Eike Schmidt, the director of the Uffizi Galleries in Florence, has attacked plans to deploy security guards at shopping centres in the city, accusing its mayor of favouring shopkeepers over museums. The decision comes after Schmidt’s calls for guards at the Uffizi were rejected. The comments have fuelled speculation that Schmidt is preparing to stand in mayoral elections in Florence next year, representing Italian prime minister Giorgia Meloni’s right-wing ruling Brothers of Italy party.
Dario Nardella, the left-wing mayor of Florence, announced on Thursday that the city council would provide €400,000 for security guards who will patrol shopping centres, as part of a pilot scheme that will last six months. In response, Schmidt said in a statement: “My compliments to Mayor Nardella: after a fierce diatribe two months ago against the deployment of armed anti-vandal guards at the Uffizi… he has finally come to his senses. Welcome to reality, mayor!”.
Schmidt also complained that the city was protecting shops but not museums. In August, Nardella dismissed Schmidt’s proposal to deploy armed guards under the Vasari Corridor, part of the Uffizi Galleries, after two German vandals defaced the structure’s external columns. At the time, the mayor said the measure would be “inadequate” and that round-the-clock remote surveillance would be more effective. Schmidt said last week that the Uffizi would hire armed guards in the coming days who would patrol the corridor “day and night”.
Italian media has portrayed the stand off as a prelude to a potential electoral campaign as rumours have swirled of Schmidt’s own political ambitions. Senior figures within Meloni’s party have refused to rule out that Schmidt, who was born in Germany but is due to be given Italian citizenship on 28 November, may stand as their mayoral candidate in Florence next year. Schmidt said in an interview with local newspaper Corriere Fiorentino in September that he would “neither confirm nor deny” his interest in the position. During the interview, the director also laid out his vision for Florence— arguing that the city had become “dirtier and less safe” under Nardella’s watch—and attacked the city-run Museo Novecento, suggesting that its curatorial decisions were poor and its director overpaid.
In response, 67 people, including artists, art historians and art collectors, signed a letter in September urging Schmidt to step down from his role at the museum before “launching an election campaign”. Last week, Nardella sarcastically dubbed Schmidt a “right-wing candidate” in the “Uffizi Galleries election committee”—an apparent reference to the perceived politicisation of the museum.

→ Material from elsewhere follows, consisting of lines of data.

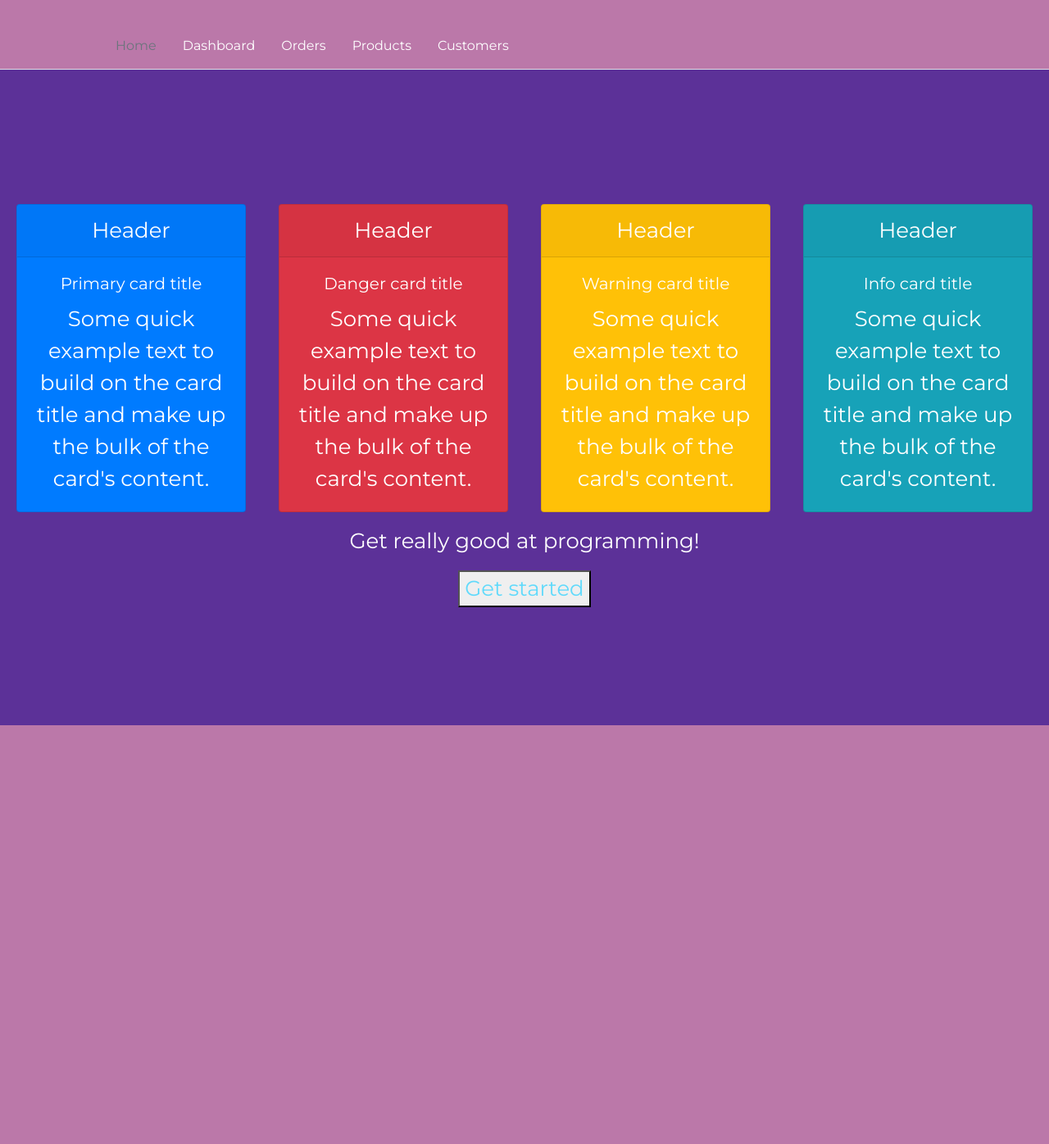
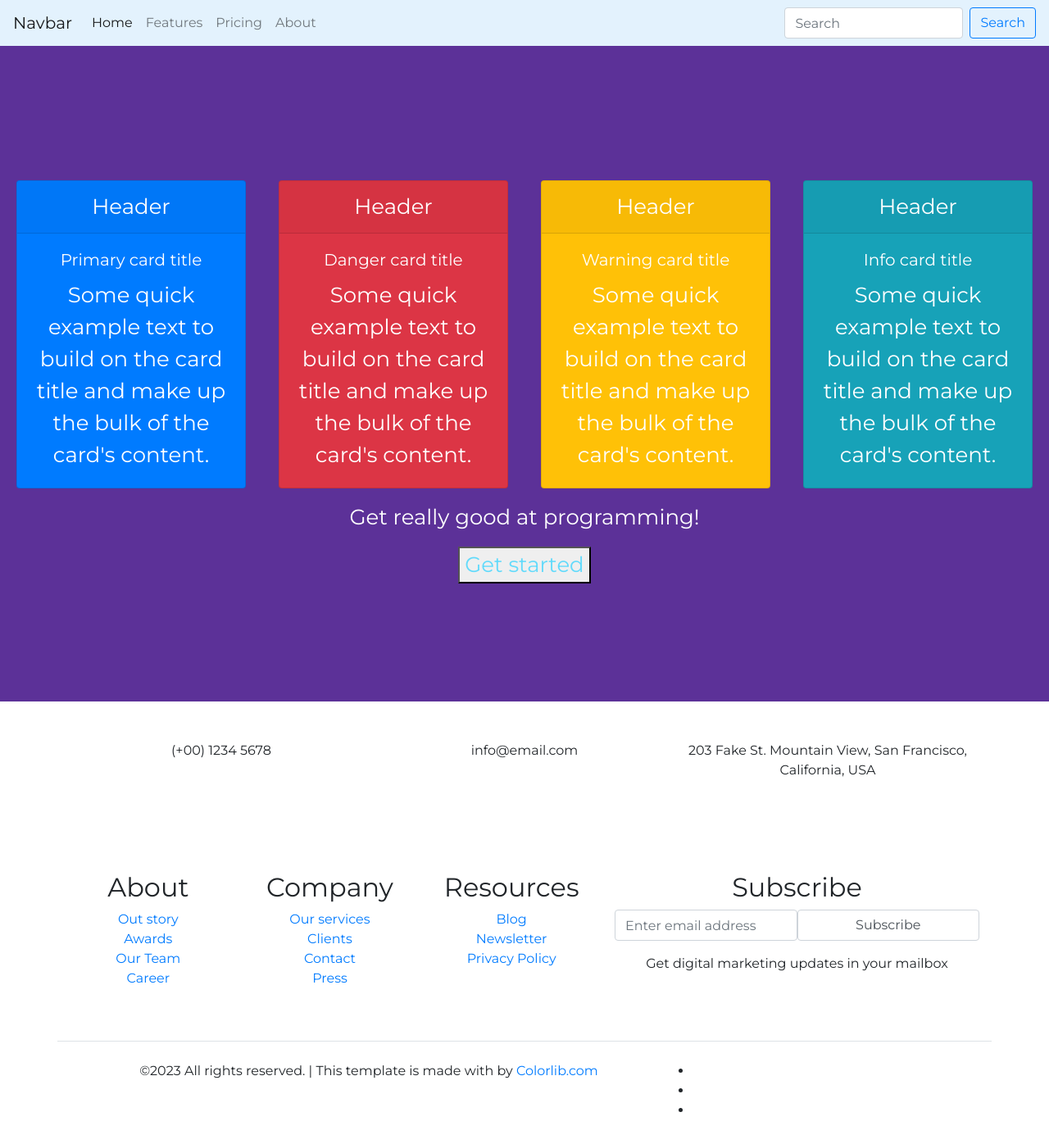
Before and after one commit to GusarovArtem/nicety-academy-trip, a React (Create React App) app in the folder src/client/: page / in a window 1280 px wide. Shown: the top 1396 px of the page at 82% size. Before the commit the page ends 1029 px from the top, so only its background shows below. Built offline with nearby package versions, Linux system fonts and the light colour scheme.

Commit message:
[front] - added Footer and Navbar

```diff
--- a/src/client/src/App.js
+++ b/src/client/src/App.js
@@ -1,6 +1,7 @@
 import './styles/App.css';
 import GetStarted from "./components/get-started/GetStarted";
-import Header from "./components/Header";
+import Navbar from "./components/Navbar";
+import Footer from "./components/Footer";
 import Body from "./components/Body";
 
 
@@ -8,11 +9,12 @@ function App() {
     return (
 
         <div className="App">
-            <Header/>
+            <Navbar/>
             <header className="App-header">
                 <Body/>
                 <GetStarted/>
             </header>
+            <Footer/>
         </div>
     );
 }
--- /dev/null
+++ b/src/client/src/components/Footer.js
@@ -0,0 +1,106 @@
+import React from 'react';
+
+function Footer() {
+    return (
+        <footer className="footer-10">
+            <div className="container">
+                <div className="row mb-5 pb-3 no-gutters">
+                    <div className="col-md-4 mb-md-0 mb-4 d-flex">
+                        <div className="con con-1 w-100 py-5">
+                            <div className="con-info w-100 text-center">
+                                <div className="icon d-flex align-items-center justify-content-center">
+                                    <span className="ion-ios-call"></span>
+                                </div>
+                                <div className="text">
+                                    <span>(+00) 1234 5678</span>
+                                </div>
+                            </div>
+                        </div>
+                    </div>
+                    <div className="col-md-4 mb-md-0 mb-4 d-flex">
+                        <div className="con con-2 w-100 py-5">
+                            <div className="con-info w-100 text-center">
+                                <div className="icon d-flex align-items-center justify-content-center">
+                                    <span className="ion-ios-mail"></span>
+                                </div>
+                                <div className="text">
+                                    <span>info@email.com</span>
+                                </div>
+                            </div>
+                        </div>
+                    </div>
+                    <div className="col-md-4 mb-md-0 mb-4 d-flex">
+                        <div className="con con-3 w-100 py-5">
+                            <div className="con-info w-100 text-center">
+                                <div className="icon d-flex align-items-center justify-content-center">
+                                    <span className="ion-ios-pin"></span>
+                                </div>
+                                <div className="text">
+                                    <span>203 Fake St. Mountain View, San Francisco, California, USA</span>
+                                </div>
+                            </div>
+                        </div>
+                    </div>
+                </div>
+                <div className="row">
+                    <div className="col-md-7">
+                        <div className="row">
+                            <div className="col-md-4 mb-md-0 mb-4">
+                                <h2 className="footer-heading">About</h2>
+                                <ul className="list-unstyled">
+                                    <li><a href="#" className="d-block">Out story</a></li>
+                                    <li><a href="#" className="d-block">Awards</a></li>
+                                    <li><a href="#" className="d-block">Our Team</a></li>
+                                    <li><a href="#" className="d-block">Career</a></li>
+                                </ul>
+                            </div>
+                            <div className="col-md-4 mb-md-0 mb-4">
+                                <h2 className="footer-heading">Company</h2>
+                                <ul className="list-unstyled">
+                                    <li><a href="#" className="d-block">Our services</a></li>
+                                    <li><a href="#" className="d-block">Clients</a></li>
+                                    <li><a href="#" className="d-block">Contact</a></li>
+                                    <li><a href="#" className="d-block">Press</a></li>
+                                </ul>
+                            </div>
+                            <div className="col-md-4 mb-md-0 mb-4">
+                                <h2 className="footer-heading">Resources</h2>
+                                <ul className="list-unstyled">
+                                    <li><a href="#" className="d-block">Blog</a></li>
+                                    <li><a href="#" className="d-block">Newsletter</a></li>
+                                    <li><a href="#" className="d-block">Privacy Policy</a></li>
+                                </ul>
+                            </div>
+                        </div>
+                    </div>
+                    <div className="col-md-5 mb-md-0 mb-4">
+                        <h2 className="footer-heading">Subscribe</h2>
+                        <form action="#" className="subscribe-form">
+                            <div className="form-group d-flex">
+                                <input type="text" className="form-control rounded-left" placeholder="Enter email address" />
+                                <button type="submit" className="form-control submit rounded-right">Subscribe</button>
+                            </div>
+                            <span className="subheading">Get digital marketing updates in your mailbox</span>
+                        </form>
+                    </div>
+                </div>
+                <div className="row mt-5 pt-4 border-top">
+                    <div className="col-md-6 col-lg-8 mb-md-0 mb-4">
+                        <p className="copyright mb-0">
+                            ©{new Date().getFullYear()} All rights reserved. | This template is made with <i className="ion-ios-heart" aria-hidden="true"></i> by <a href="https://colorlib.com" target="_blank" rel="noopener noreferrer">Colorlib.com</a>
+                        </p>
+                    </div>
+                    <div className="col-md-6 col-lg-4 text-md-right">
+                        <ul className="ftco-footer-social p-0">
+                            <li className="ftco-animate"><a href="#" data-toggle="tooltip" data-placement="top" title="Twitter"><span className="ion-logo-twitter"></span></a></li>
+                            <li className="ftco-animate"><a href="#" data-toggle="tooltip" data-placement="top" title="Facebook"><span className="ion-logo-facebook"></span></a></li>
+                            <li className="ftco-animate"><a href="#" data-toggle="tooltip" data-placement="top" title="Instagram"><span className="ion-logo-instagram"></span></a></li>
+                        </ul>
+                    </div>
+                </div>
+            </div>
+        </footer>
+    );
+}
+
+export default Footer;
--- /dev/null
+++ b/src/client/src/components/Navbar.js
@@ -0,0 +1,35 @@
+import React from 'react';
+
+function Navbar() {
+    return (
+        <nav className="navbar navbar-expand-lg navbar-light" style={{ backgroundColor: '#e3f2fd' }}>
+            <a className="navbar-brand" href="#">Navbar</a>
+            <button className="navbar-toggler" type="button" data-toggle="collapse" data-target="#navbarColor03" aria-controls="navbarColor03" aria-expanded="false" aria-label="Toggle navigation">
+                <span className="navbar-toggler-icon"></span>
+            </button>
+
+            <div className="collapse navbar-collapse" id="navbarColor03">
+                <ul className="navbar-nav mr-auto">
+                    <li className="nav-item active">
+                        <a className="nav-link" href="#">Home <span className="sr-only">(current)</span></a>
+                    </li>
+                    <li className="nav-item">
+                        <a className="nav-link" href="#">Features</a>
+                    </li>
+                    <li className="nav-item">
+                        <a className="nav-link" href="#">Pricing</a>
+                    </li>
+                    <li className="nav-item">
+                        <a className="nav-link" href="#">About</a>
+                    </li>
+                </ul>
+                <form className="form-inline">
+                    <input className="form-control mr-sm-2" type="search" placeholder="Search" aria-label="Search" />
+                    <button className="btn btn-outline-primary my-2 my-sm-0" type="submit">Search</button>
+                </form>
+            </div>
+        </nav>
+    );
+}
+
+export default Navbar;
--- a/src/client/src/styles/App.css
+++ b/src/client/src/styles/App.css
@@ -48,7 +48,6 @@ body {
   position: relative;
   margin: 0;
   min-height: 100vh;
-  background: #bb78a9;
 }
 body::after {
   content: '';
--- a/src/client/src/styles/index.css
+++ b/src/client/src/styles/index.css
@@ -11,3 +11,11 @@ code {
   font-family: source-code-pro, Menlo, Monaco, Consolas, 'Courier New',
     monospace;
 }
+
+site-header {
+  background-color: var(--backgroundColorA);
+  border-bottom-width: 1px;
+  border-color: var(--borderColor7);
+  position: sticky;
+  top: 0;
+}
```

However, Schmidt may well be more interested in managing another Italian museum than segueing into politics: while his second tenure at the Uffizi will end this year, he is one of 10 candidates for the top job at the Museo e Real Bosco di Capodimonte in Naples. A culture ministry-appointed selection committee is due to announce the names of the new directors of ten state-run museums, including the Uffizi, Capodimonte and the Pinacoteca di Brera, in the coming days.